◆ What to work on ◆
Please work out how many lines in the material contain "docs" and give only that figure.

◆ Extracted data ◆

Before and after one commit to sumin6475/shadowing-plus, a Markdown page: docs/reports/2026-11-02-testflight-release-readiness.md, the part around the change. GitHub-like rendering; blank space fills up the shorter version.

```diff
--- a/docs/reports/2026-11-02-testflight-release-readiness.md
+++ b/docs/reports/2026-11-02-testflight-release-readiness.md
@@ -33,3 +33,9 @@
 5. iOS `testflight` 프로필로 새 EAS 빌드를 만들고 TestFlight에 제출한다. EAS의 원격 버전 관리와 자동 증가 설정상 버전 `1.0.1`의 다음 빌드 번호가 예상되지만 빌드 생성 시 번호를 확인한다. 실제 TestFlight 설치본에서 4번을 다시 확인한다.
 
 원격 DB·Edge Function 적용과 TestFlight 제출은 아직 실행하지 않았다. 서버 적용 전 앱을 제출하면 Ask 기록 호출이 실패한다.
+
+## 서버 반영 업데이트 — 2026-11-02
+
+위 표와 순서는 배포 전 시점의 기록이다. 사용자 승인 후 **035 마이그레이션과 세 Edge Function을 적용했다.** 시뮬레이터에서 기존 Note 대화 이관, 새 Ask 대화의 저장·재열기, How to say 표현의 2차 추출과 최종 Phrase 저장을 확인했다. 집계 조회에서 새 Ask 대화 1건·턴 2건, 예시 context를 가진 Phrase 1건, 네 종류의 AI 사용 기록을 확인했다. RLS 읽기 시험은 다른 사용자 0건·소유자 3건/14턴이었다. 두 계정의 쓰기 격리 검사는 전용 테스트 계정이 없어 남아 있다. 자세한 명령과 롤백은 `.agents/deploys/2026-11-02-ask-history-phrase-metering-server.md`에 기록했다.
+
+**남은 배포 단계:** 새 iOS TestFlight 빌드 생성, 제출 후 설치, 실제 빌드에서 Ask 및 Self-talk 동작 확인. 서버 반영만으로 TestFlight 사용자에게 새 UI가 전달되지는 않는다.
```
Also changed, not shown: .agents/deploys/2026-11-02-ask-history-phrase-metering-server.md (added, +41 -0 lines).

---

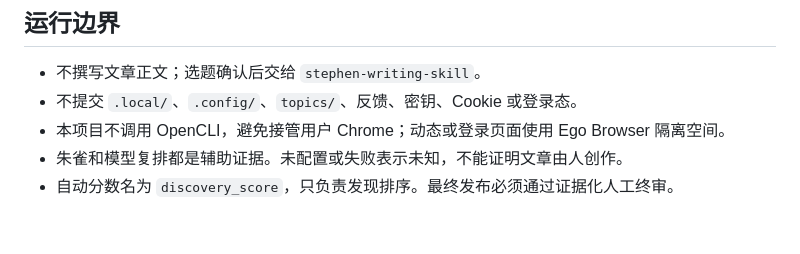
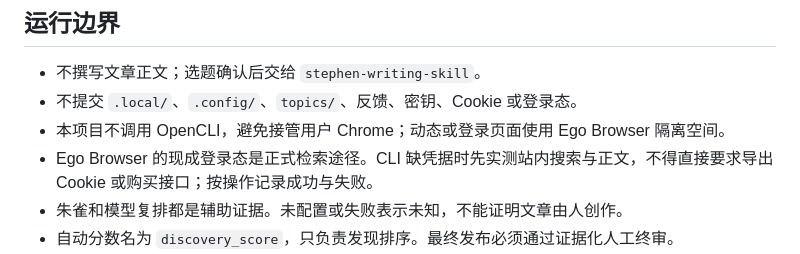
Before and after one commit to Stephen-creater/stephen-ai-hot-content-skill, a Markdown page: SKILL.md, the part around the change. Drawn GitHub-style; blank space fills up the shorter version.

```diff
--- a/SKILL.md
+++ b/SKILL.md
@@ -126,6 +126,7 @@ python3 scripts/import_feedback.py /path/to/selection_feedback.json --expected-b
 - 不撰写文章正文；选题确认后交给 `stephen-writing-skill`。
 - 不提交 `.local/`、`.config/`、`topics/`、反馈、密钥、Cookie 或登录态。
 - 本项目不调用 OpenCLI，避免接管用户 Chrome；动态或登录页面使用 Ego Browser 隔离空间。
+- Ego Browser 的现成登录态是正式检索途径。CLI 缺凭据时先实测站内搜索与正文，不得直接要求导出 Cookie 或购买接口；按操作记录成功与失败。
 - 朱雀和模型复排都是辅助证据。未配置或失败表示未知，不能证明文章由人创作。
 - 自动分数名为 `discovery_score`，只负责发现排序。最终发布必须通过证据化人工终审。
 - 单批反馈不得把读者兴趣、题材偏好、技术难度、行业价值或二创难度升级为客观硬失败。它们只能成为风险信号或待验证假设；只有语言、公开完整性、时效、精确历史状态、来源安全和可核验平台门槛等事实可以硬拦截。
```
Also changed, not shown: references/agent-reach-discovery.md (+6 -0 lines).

◆ Reply ◆
3